Whole food bars – high in protein, carbohydrates and fats for a hit of long lasting energy. Check nutritional information on energy bars as some contain excessively high amounts of sugar. Nakd bars, 9 Bar, Bounce Ball and Homemade Flapjacks are better choices.
Trail mix – A mixture of nuts, seeds, dark chocolate and dried fruit are ideal. Avoid dried fruit like mango or pineapple which contain high amounts of sugar.
Sandwiches – are a good choice and a source of carbohydrates. Avoid white bread. Fillings such as cheese, butter, eggs, cold meats, tuna, nut butters, and pickle are good sources of protein and fats.

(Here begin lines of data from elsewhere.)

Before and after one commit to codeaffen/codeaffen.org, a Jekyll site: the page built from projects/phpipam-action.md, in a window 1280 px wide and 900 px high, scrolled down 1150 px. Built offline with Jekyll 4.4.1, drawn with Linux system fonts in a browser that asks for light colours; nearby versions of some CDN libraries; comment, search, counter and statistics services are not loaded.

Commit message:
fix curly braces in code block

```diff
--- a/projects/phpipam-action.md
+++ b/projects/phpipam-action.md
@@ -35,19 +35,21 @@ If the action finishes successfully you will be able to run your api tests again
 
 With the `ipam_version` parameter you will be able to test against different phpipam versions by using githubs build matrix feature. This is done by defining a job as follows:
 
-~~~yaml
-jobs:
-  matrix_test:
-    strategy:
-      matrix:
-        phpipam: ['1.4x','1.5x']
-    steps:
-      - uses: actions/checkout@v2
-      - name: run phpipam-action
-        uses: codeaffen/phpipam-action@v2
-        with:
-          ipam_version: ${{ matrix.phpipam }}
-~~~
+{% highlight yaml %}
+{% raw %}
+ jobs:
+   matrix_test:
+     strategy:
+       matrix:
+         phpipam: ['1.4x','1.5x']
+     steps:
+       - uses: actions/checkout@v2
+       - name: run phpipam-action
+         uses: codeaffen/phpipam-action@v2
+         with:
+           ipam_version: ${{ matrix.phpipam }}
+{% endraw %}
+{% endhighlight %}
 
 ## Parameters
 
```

Olives – Are a good source of mono-saturated fats.
Sugary snacks and processed foods – such as sweets, jellies, chocolate and biscuits are high GI foods that will achieve a quick release of energy for a very short period of time. A common mistake in nutrition planning is consuming too much sugar and processed foods which causes energy spikes and crashes. Packing a sugary snack of choice, however, is recommended as part of emergency rations.
RULE OF THUMB TO HELP BALANCE SUGAR LEVELS – Eat a savoury food with a sweet food.(e.g., sliced apple with peanut butter/nut butter, grapes and cheese, peanut butter and jam sandwich, banana and wholemeal bread, oatcakes with cheese or hummus).
Water – is essential in nutrition planning. Avoid fizzy drinks. Drink 250ml of water per hour on the hills and add in an electrolyte for longer and hotter days.
Tea or Coffee – A flask of warm tea or coffee is a good choice in small amounts. Be mindful as both are diuretics.
Soup – is also easy to digest and is a slow release food.
N.B – Always have enough food and water in case of emergency delays such as accidents, injuries and getting lost.
Coming up in the next article ‘Refuelling after the Hills’.
Eavan Fitzsimons email: email@example.com ph: 0871692952 web:nourishme.ie